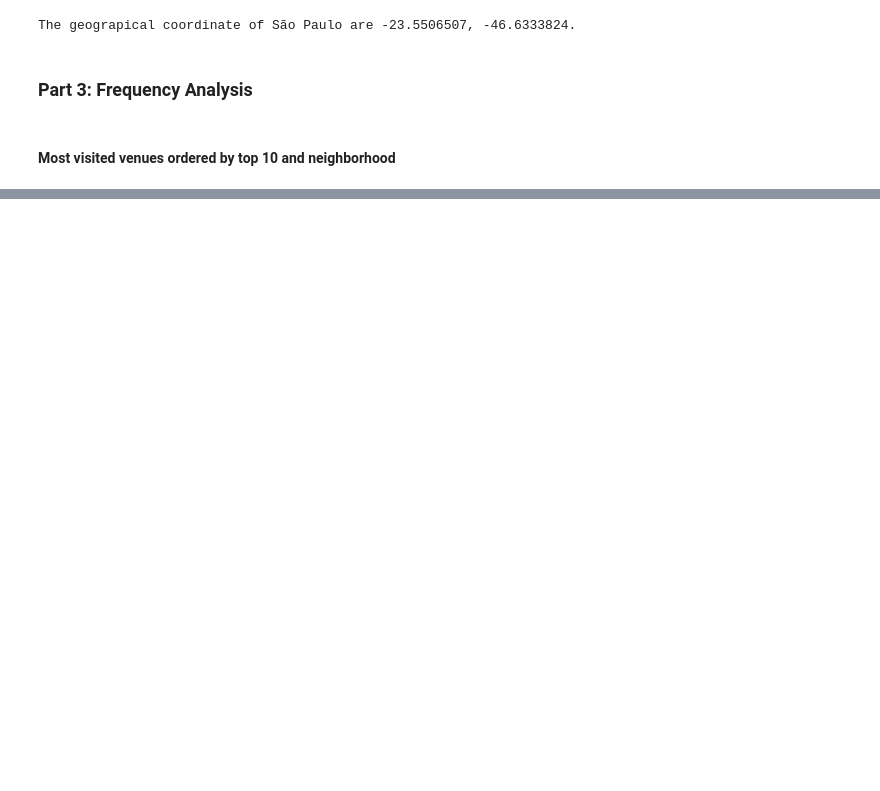
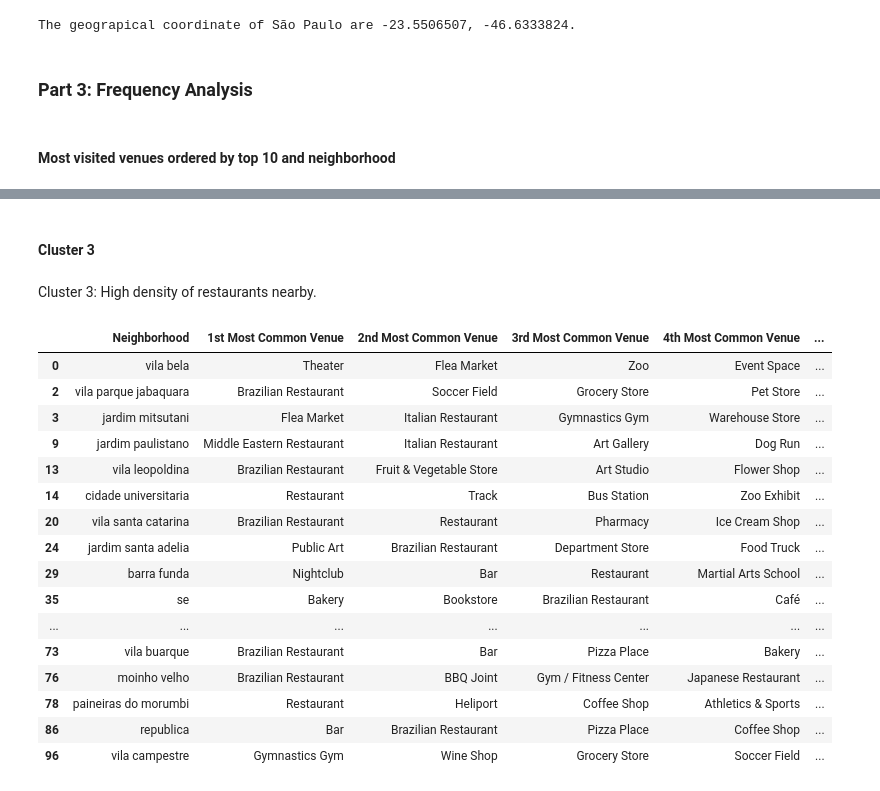
Before and after one commit to FernandoRFranca/Coursera_Capstone, a Jupyter notebook: Coursera Data Science Final Project.ipynb, the cells around one changed output, grey strips where cells are left out. Drawn from its saved outputs; the diff is of its cells as text; code cells hidden in the pictures; blank space fills up the shorter version.

```diff
--- a/Coursera Data Science Final Project.ipynb
+++ b/Coursera Data Science Final Project.ipynb
@@ -925,0 +1181,24 @@ saopaulo_map_with_venues = map_creator(saopaulo_venues, latitude=saopaulo_coordi
+# %% [markdown]
+#### Cluster 3
+# %% [markdown]
+Cluster 3: High density of restaurants nearby.
+# %%
+saopaulo_merged.loc[saopaulo_merged['Cluster Labels'] == 3, saopaulo_merged.columns[[0] + list(range(4, saopaulo_merged.shape[1]))]].head(30)
+# %% [output]
+|  | Neighborhood | 1st Most Common Venue | 2nd Most Common Venue | 3rd Most Common Venue | 4th Most Common Venue | ... |
+| 0 | vila bela | Theater | Flea Market | Zoo | Event Space | ... |
+| 2 | vila parque jabaquara | Brazilian Restaurant | Soccer Field | Grocery Store | Pet Store | ... |
+| 3 | jardim mitsutani | Flea Market | Italian Restaurant | Gymnastics Gym | Warehouse Store | ... |
+| 9 | jardim paulistano | Middle Eastern Restaurant | Italian Restaurant | Art Gallery | Dog Run | ... |
+| 13 | vila leopoldina | Brazilian Restaurant | Fruit & Vegetable Store | Art Studio | Flower Shop | ... |
+| 14 | cidade universitaria | Restaurant | Track | Bus Station | Zoo Exhibit | ... |
+| 20 | vila santa catarina | Brazilian Restaurant | Restaurant | Pharmacy | Ice Cream Shop | ... |
+| 24 | jardim santa adelia | Public Art | Brazilian Restaurant | Department Store | Food Truck | ... |
+| 29 | barra funda | Nightclub | Bar | Restaurant | Martial Arts School | ... |
+| 35 | se | Bakery | Bookstore | Brazilian Restaurant | Café | ... |
+| ... | ... | ... | ... | ... | ... | ... |
+| 73 | vila buarque | Brazilian Restaurant | Bar | Pizza Place | Bakery | ... |
+| 76 | moinho velho | Brazilian Restaurant | BBQ Joint | Gym / Fitness Center | Japanese Restaurant | ... |
+| 78 | paineiras do morumbi | Restaurant | Heliport | Coffee Shop | Athletics & Sports | ... |
+| 86 | republica | Bar | Brazilian Restaurant | Pizza Place | Coffee Shop | ... |
+| 96 | vila campestre | Gymnastics Gym | Wine Shop | Grocery Store | Soccer Field | ... |
```
Also changed, not shown: parts of 51 cells of this notebook, 1 other file.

※

_Problem details_
Which lines of the records above hold the word "Bakery"? Copy each of them.

_Result of the task_
+| 35 | se | Bakery | Bookstore | Brazilian Restaurant | Café | ... |
+| 73 | vila buarque | Brazilian Restaurant | Bar | Pizza Place | Bakery | ... |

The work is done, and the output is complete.